● Task statement:
Although the data below contains pictures, please reproduce only its words, exactly.
◆ ◆ ◆
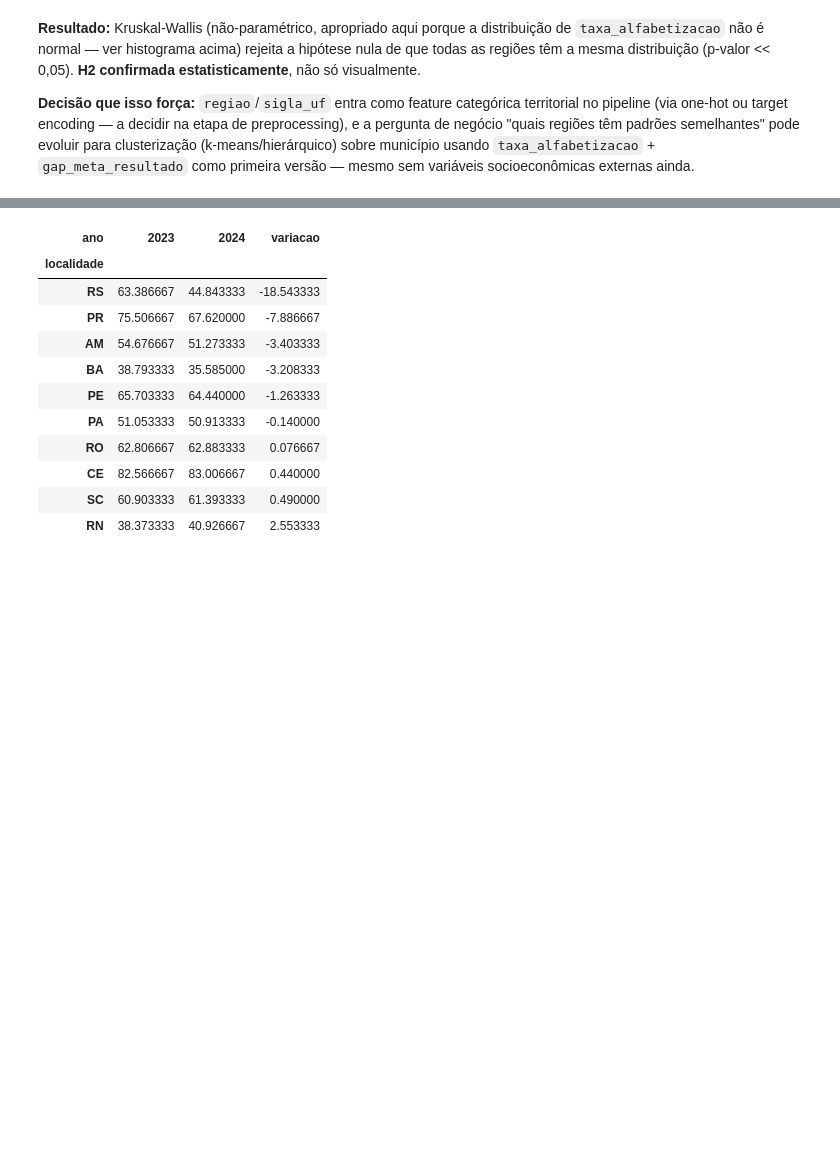
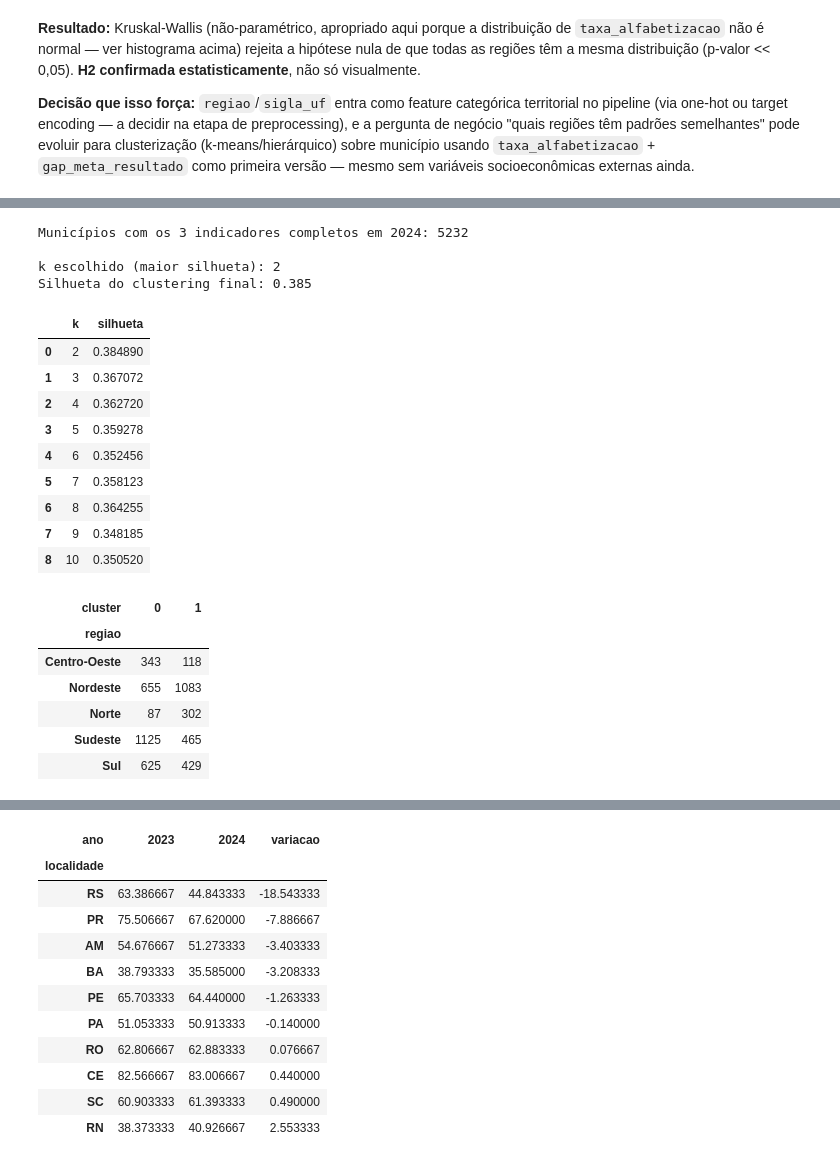
Before and after one commit to PedroVRLSaraiva/tech-challenge-fase3, a Jupyter notebook: notebooks/01_eda_gold_e_alunos.ipynb, the cells around one changed output, grey strips where cells are left out. Cells and saved outputs as stored; diff of their text form; code cells hidden in the pictures; blank space fills up the shorter version.

```diff
--- a/notebooks/01_eda_gold_e_alunos.ipynb
+++ b/notebooks/01_eda_gold_e_alunos.ipynb
@@ -281,0 +313,40 @@ primeira versão — mesmo sem variáveis socioeconômicas externas ainda.
+# %%
+from src.preprocessing.gold_materialization import preparar_territorio_por_ano
+from src.evaluation.clusterizacao_regional import clusterizar_municipios
+
+territorio_por_ano = preparar_territorio_por_ano(indicador_municipio)
+territorio_2024 = (
+    territorio_por_ano.query("ano == 2024")
+    .dropna(subset=["taxa_alfabetizacao", "gap_meta_resultado", "meta_alfabetizacao_2024"])
+    .reset_index(drop=True)
+)
+print("Municípios com os 3 indicadores completos em 2024:", len(territorio_2024))
+
+resultado_cluster = clusterizar_municipios(territorio_2024, k_min=2, k_max=10, random_state=42)
+
+print(f"\nk escolhido (maior silhueta): {resultado_cluster['k_escolhido']}")
+print(f"Silhueta do clustering final: {resultado_cluster['silhueta_final']:.3f}")
+display(resultado_cluster["tabela_silhueta"])
+display(resultado_cluster["crosstab_regiao_cluster"])
+# %% [output]
+Municípios com os 3 indicadores completos em 2024: 5232
+
+k escolhido (maior silhueta): 2
+Silhueta do clustering final: 0.385
+|  | k | silhueta |
+| 0 | 2 | 0.384890 |
+| 1 | 3 | 0.367072 |
+| 2 | 4 | 0.362720 |
+| 3 | 5 | 0.359278 |
+| 4 | 6 | 0.352456 |
+| 5 | 7 | 0.358123 |
+| 6 | 8 | 0.364255 |
+| 7 | 9 | 0.348185 |
+| 8 | 10 | 0.350520 |
+| cluster | 0 | 1 |
+| regiao |  |  |
+| Centro-Oeste | 343 | 118 |
+| Nordeste | 655 | 1083 |
+| Norte | 87 | 302 |
+| Sudeste | 1125 | 465 |
+| Sul | 625 | 429 |
```
Also changed, not shown: parts of 5 cells of this notebook, 1 other file.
◆ ◆ ◆
● Exercise response:
Before and after one commit to PedroVRLSaraiva/tech-challenge-fase3, a Jupyter notebook: notebooks/01_eda_gold_e_alunos.ipynb, the cells around one changed output, grey strips where cells are left out. Cells and saved outputs as stored; diff of their text form; code cells hidden in the pictures; blank space fills up the shorter version.

```diff
--- a/notebooks/01_eda_gold_e_alunos.ipynb
+++ b/notebooks/01_eda_gold_e_alunos.ipynb
@@ -281,0 +313,40 @@ primeira versão — mesmo sem variáveis socioeconômicas externas ainda.
+# %%
+from src.preprocessing.gold_materialization import preparar_territorio_por_ano
+from src.evaluation.clusterizacao_regional import clusterizar_municipios
+
+territorio_por_ano = preparar_territorio_por_ano(indicador_municipio)
+territorio_2024 = (
+    territorio_por_ano.query("ano == 2024")
+    .dropna(subset=["taxa_alfabetizacao", "gap_meta_resultado", "meta_alfabetizacao_2024"])
+    .reset_index(drop=True)
+)
+print("Municípios com os 3 indicadores completos em 2024:", len(territorio_2024))
+
+resultado_cluster = clusterizar_municipios(territorio_2024, k_min=2, k_max=10, random_state=42)
+
+print(f"\nk escolhido (maior silhueta): {resultado_cluster['k_escolhido']}")
+print(f"Silhueta do clustering final: {resultado_cluster['silhueta_final']:.3f}")
+display(resultado_cluster["tabela_silhueta"])
+display(resultado_cluster["crosstab_regiao_cluster"])
+# %% [output]
+Municípios com os 3 indicadores completos em 2024: 5232
+
+k escolhido (maior silhueta): 2
+Silhueta do clustering final: 0.385
+|  | k | silhueta |
+| 0 | 2 | 0.384890 |
+| 1 | 3 | 0.367072 |
+| 2 | 4 | 0.362720 |
+| 3 | 5 | 0.359278 |
+| 4 | 6 | 0.352456 |
+| 5 | 7 | 0.358123 |
+| 6 | 8 | 0.364255 |
+| 7 | 9 | 0.348185 |
+| 8 | 10 | 0.350520 |
+| cluster | 0 | 1 |
+| regiao |  |  |
+| Centro-Oeste | 343 | 118 |
+| Nordeste | 655 | 1083 |
+| Norte | 87 | 302 |
+| Sudeste | 1125 | 465 |
+| Sul | 625 | 429 |
```
Also changed, not shown: parts of 5 cells of this notebook, 1 other file.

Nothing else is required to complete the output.